▸ **Screenshot and code edit data**
::::::

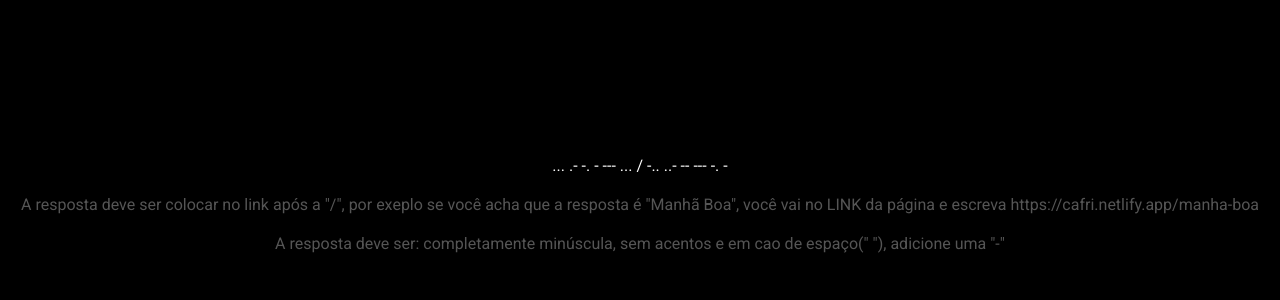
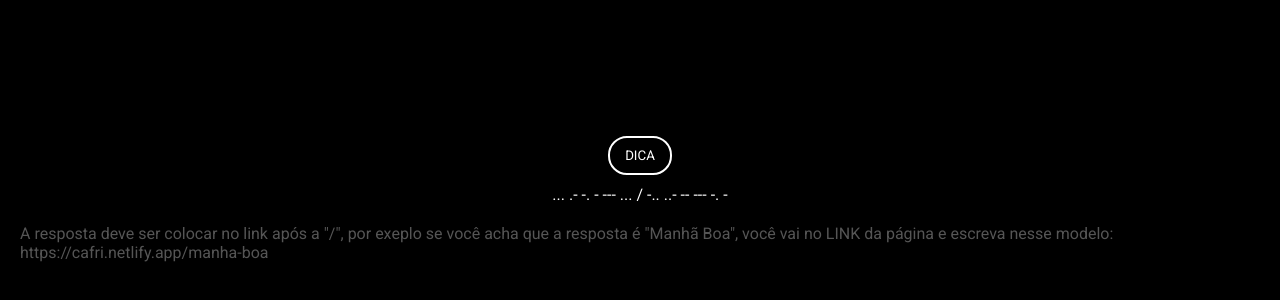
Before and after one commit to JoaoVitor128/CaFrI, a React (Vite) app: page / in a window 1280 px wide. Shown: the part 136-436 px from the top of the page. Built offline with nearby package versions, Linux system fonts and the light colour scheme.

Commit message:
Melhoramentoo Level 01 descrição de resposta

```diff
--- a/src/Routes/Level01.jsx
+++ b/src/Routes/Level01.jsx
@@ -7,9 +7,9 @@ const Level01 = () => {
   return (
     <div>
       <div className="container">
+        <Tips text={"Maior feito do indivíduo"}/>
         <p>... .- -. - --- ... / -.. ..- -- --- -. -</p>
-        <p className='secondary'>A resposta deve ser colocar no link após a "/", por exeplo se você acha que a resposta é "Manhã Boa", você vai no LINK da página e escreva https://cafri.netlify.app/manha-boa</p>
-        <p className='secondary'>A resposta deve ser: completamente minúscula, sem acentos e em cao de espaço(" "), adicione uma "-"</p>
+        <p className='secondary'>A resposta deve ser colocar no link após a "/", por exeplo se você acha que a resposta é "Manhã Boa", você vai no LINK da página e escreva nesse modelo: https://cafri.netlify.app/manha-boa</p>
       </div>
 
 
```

::::::

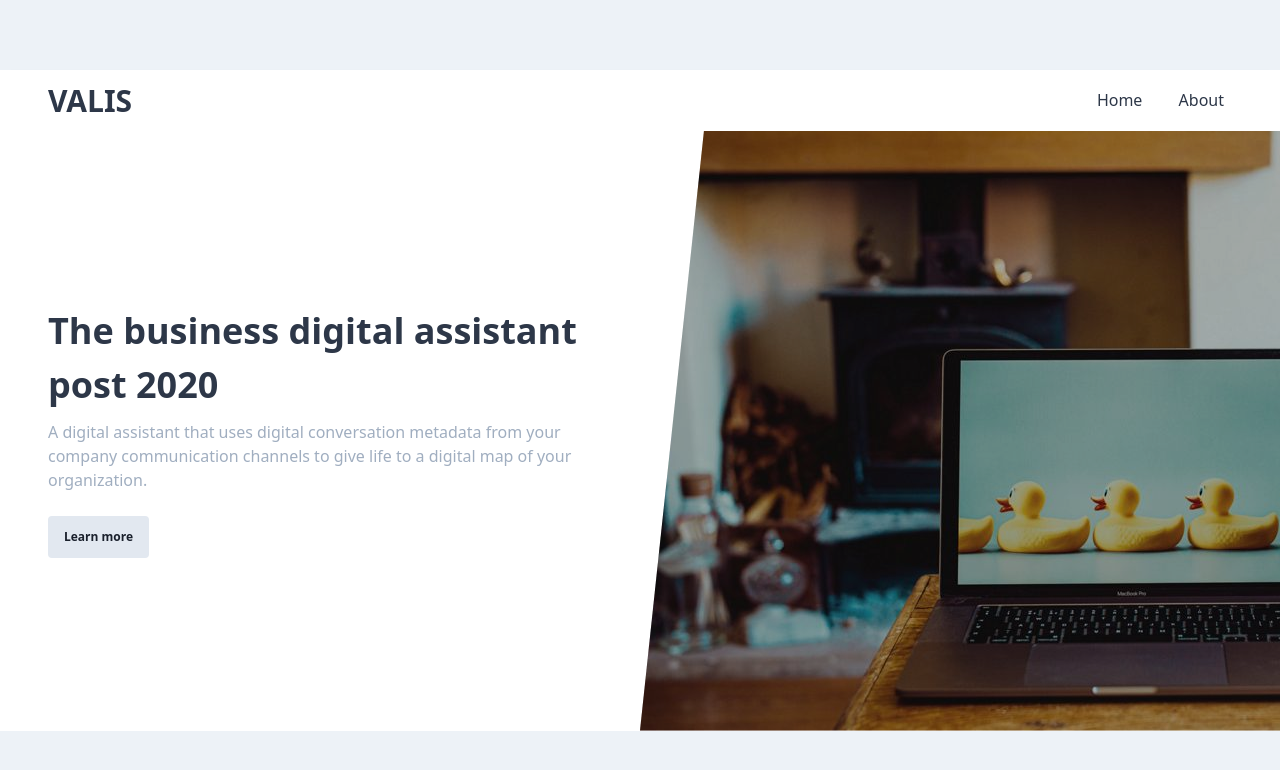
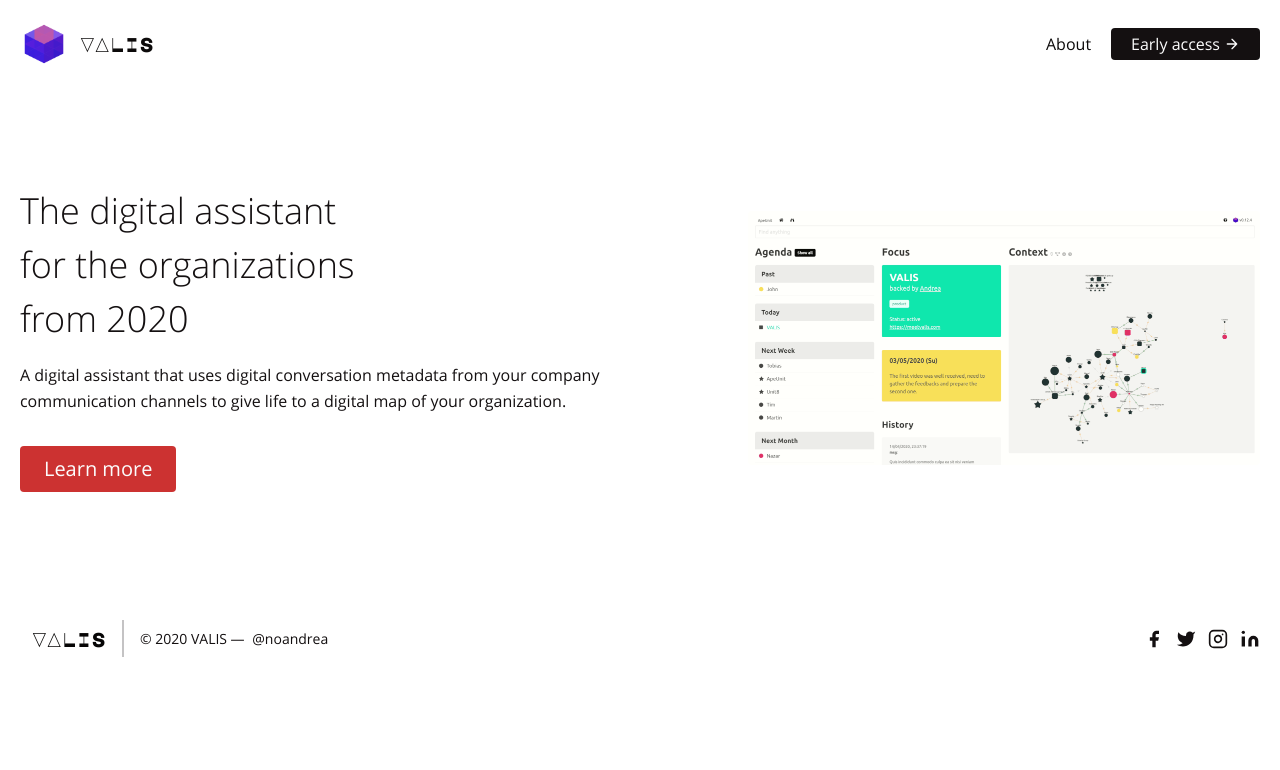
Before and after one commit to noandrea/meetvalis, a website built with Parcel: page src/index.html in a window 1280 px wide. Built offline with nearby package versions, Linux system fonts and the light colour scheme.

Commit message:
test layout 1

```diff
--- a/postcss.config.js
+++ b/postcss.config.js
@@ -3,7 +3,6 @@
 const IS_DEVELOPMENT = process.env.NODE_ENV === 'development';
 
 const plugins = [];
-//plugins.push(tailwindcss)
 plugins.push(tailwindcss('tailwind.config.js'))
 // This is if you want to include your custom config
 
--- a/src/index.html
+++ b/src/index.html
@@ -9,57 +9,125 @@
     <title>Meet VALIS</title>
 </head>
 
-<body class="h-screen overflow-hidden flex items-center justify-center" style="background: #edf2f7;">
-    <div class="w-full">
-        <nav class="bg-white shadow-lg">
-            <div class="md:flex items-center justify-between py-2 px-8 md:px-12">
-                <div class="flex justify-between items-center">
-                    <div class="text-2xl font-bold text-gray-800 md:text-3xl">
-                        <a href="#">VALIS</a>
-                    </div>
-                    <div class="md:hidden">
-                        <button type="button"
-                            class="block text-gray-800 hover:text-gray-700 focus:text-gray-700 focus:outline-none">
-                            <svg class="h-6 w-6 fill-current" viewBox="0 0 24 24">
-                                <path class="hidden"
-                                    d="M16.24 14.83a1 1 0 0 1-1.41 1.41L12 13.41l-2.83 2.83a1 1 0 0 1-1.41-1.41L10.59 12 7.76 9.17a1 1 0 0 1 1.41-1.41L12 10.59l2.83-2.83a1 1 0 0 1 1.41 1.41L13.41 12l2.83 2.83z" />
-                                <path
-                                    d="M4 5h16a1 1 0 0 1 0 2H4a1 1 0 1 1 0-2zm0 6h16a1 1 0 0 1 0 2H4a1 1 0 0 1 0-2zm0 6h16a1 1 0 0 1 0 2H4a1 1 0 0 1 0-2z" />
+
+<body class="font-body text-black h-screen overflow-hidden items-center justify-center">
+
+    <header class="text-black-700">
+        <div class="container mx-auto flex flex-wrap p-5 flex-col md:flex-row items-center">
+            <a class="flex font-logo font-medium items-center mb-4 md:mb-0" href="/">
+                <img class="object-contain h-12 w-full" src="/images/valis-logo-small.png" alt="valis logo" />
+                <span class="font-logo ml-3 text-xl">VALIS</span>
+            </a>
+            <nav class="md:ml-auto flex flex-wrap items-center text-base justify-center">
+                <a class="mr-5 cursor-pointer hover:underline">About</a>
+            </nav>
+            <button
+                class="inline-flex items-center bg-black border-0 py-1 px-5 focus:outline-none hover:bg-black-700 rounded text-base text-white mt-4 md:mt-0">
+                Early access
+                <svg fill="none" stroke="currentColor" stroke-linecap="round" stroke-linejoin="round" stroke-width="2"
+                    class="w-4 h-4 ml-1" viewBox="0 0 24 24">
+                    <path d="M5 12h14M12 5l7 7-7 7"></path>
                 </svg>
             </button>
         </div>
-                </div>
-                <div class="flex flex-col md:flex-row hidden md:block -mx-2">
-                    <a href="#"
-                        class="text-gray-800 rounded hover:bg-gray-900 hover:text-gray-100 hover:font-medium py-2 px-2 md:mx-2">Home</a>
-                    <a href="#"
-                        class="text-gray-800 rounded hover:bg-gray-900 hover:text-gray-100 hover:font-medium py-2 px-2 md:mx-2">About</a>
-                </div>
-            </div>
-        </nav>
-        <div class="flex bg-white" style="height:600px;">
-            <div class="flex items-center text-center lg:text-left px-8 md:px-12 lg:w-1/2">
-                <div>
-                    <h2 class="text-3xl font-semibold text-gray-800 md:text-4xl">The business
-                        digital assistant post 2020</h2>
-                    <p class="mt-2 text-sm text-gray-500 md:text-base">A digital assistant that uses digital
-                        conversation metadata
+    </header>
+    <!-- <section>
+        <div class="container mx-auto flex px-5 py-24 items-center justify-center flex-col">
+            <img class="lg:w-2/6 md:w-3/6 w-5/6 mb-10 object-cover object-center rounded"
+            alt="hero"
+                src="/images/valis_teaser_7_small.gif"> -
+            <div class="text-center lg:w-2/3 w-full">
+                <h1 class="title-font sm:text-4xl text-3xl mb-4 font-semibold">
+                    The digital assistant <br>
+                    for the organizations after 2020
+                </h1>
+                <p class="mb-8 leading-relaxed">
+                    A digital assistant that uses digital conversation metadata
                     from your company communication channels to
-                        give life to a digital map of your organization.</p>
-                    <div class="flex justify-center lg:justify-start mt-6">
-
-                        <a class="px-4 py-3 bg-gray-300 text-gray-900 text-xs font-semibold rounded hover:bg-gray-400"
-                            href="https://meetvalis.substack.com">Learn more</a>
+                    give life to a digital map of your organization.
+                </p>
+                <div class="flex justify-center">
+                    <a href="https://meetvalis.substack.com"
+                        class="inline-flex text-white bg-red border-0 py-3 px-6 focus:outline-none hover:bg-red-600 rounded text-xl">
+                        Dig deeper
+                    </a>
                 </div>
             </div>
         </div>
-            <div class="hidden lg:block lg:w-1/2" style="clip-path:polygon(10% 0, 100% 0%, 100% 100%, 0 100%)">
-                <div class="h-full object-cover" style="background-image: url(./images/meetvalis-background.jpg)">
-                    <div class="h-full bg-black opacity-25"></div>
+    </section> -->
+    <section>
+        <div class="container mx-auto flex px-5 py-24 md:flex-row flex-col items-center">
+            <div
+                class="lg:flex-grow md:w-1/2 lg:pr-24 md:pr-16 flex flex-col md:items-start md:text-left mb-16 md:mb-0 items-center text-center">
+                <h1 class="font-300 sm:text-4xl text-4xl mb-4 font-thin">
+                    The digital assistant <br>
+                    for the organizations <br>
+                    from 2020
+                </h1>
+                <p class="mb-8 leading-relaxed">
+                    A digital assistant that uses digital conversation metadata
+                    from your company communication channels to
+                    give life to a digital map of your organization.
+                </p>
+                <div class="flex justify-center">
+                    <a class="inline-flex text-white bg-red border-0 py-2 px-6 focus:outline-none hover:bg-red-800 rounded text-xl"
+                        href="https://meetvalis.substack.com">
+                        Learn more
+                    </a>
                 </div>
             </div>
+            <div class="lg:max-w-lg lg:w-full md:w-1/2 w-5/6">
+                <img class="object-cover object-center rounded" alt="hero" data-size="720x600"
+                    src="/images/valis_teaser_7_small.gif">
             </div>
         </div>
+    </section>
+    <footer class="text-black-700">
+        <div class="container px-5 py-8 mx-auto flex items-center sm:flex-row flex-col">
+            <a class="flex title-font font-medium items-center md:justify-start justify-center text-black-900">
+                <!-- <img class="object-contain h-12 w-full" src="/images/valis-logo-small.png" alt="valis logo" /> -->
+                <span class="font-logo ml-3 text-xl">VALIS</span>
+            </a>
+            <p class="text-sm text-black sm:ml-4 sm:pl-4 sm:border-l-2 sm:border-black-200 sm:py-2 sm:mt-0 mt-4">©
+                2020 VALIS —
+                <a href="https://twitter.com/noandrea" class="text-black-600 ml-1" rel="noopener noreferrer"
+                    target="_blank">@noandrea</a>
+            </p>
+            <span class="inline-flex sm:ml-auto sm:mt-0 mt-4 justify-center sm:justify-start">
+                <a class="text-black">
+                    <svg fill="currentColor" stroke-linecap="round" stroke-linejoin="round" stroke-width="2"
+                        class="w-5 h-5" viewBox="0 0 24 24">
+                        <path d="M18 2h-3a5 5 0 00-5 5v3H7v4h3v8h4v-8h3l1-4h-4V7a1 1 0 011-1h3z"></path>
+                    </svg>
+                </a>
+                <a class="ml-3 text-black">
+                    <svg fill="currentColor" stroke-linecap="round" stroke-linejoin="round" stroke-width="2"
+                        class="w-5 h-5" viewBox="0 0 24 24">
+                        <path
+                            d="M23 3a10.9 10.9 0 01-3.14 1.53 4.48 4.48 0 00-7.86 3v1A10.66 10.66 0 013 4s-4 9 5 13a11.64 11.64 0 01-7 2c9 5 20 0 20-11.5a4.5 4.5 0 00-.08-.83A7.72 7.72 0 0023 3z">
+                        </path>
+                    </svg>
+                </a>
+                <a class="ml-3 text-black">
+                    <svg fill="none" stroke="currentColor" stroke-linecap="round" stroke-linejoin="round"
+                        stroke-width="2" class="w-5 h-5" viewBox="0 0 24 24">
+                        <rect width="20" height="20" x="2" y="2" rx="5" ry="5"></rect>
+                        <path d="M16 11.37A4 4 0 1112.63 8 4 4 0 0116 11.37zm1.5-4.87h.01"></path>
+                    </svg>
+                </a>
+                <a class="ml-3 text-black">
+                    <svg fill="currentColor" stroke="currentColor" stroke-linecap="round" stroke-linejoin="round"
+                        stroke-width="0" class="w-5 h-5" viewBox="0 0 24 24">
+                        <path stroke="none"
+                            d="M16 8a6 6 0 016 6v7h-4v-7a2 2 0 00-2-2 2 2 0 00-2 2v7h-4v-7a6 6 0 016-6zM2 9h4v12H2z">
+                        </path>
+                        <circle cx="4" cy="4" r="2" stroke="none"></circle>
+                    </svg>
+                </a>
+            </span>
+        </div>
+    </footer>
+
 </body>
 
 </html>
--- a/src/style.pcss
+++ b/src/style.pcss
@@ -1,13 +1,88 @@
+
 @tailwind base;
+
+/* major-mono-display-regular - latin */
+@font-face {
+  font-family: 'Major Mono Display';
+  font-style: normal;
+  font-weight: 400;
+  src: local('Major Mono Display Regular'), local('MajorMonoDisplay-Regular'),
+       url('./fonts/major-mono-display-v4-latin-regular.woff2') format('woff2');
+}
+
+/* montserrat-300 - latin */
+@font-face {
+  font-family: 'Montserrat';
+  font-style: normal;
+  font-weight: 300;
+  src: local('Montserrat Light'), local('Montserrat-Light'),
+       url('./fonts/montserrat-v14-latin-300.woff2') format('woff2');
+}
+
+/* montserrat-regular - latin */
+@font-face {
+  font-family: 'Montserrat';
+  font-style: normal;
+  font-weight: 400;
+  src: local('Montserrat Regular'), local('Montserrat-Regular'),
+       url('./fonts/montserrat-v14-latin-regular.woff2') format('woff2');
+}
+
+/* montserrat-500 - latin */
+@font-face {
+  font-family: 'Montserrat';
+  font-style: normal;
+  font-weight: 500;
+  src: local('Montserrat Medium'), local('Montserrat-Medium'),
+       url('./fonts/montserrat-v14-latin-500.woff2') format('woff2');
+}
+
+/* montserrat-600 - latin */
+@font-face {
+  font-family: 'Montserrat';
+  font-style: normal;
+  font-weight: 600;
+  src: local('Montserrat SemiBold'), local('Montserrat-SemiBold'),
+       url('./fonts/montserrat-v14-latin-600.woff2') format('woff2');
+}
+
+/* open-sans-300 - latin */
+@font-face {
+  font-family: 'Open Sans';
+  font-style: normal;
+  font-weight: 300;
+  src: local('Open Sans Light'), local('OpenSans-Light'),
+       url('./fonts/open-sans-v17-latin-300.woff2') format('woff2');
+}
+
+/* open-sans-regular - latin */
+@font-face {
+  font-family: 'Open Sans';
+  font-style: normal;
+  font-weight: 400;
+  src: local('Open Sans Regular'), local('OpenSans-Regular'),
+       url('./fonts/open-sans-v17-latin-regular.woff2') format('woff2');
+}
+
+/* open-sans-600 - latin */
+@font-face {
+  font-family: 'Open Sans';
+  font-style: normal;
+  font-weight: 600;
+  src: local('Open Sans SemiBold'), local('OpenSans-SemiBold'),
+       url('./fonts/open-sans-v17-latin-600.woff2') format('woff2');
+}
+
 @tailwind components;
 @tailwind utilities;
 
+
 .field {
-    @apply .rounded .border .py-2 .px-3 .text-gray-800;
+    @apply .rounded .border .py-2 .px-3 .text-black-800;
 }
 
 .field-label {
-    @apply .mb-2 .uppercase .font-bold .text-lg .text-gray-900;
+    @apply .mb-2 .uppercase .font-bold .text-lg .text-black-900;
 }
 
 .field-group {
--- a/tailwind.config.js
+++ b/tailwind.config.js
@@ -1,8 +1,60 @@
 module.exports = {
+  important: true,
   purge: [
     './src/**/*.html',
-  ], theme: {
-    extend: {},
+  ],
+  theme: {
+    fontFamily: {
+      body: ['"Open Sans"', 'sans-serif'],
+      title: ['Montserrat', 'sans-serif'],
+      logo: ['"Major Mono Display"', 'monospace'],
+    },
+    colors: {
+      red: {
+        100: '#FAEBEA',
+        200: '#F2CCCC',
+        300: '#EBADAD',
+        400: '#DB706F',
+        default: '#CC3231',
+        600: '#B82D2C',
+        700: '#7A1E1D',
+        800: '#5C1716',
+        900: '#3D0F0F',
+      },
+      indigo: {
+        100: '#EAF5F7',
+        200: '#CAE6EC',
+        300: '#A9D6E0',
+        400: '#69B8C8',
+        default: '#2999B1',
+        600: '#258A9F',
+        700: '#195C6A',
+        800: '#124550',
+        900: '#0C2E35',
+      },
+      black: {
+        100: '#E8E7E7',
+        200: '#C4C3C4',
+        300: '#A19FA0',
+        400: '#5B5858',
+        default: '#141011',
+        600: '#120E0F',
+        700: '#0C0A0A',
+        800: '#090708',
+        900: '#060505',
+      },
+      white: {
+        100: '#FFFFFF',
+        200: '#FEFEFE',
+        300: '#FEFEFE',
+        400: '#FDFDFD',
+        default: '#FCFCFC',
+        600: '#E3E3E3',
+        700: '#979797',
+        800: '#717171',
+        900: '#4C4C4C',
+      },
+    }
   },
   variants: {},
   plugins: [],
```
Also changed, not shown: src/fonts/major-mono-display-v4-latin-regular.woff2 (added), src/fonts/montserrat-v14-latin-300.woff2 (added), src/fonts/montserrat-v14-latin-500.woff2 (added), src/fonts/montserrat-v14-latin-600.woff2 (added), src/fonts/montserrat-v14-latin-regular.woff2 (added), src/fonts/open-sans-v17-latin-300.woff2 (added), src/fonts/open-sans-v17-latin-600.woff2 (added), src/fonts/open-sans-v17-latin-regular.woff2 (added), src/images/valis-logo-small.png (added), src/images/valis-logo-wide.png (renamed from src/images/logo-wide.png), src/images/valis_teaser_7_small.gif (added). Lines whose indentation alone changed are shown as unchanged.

::::::

▸ **Work order**
Find the word "você" in the data and copy out each line where it turns up.

▸ **Solved problem**
-        <p className='secondary'>A resposta deve ser colocar no link após a "/", por exeplo se você acha que a resposta é "Manhã Boa", você vai no LINK da página e escreva https://cafri.netlify.app/manha-boa</p>
+        <p className='secondary'>A resposta deve ser colocar no link após a "/", por exeplo se você acha que a resposta é "Manhã Boa", você vai no LINK da página e escreva nesse modelo: https://cafri.netlify.app/manha-boa</p>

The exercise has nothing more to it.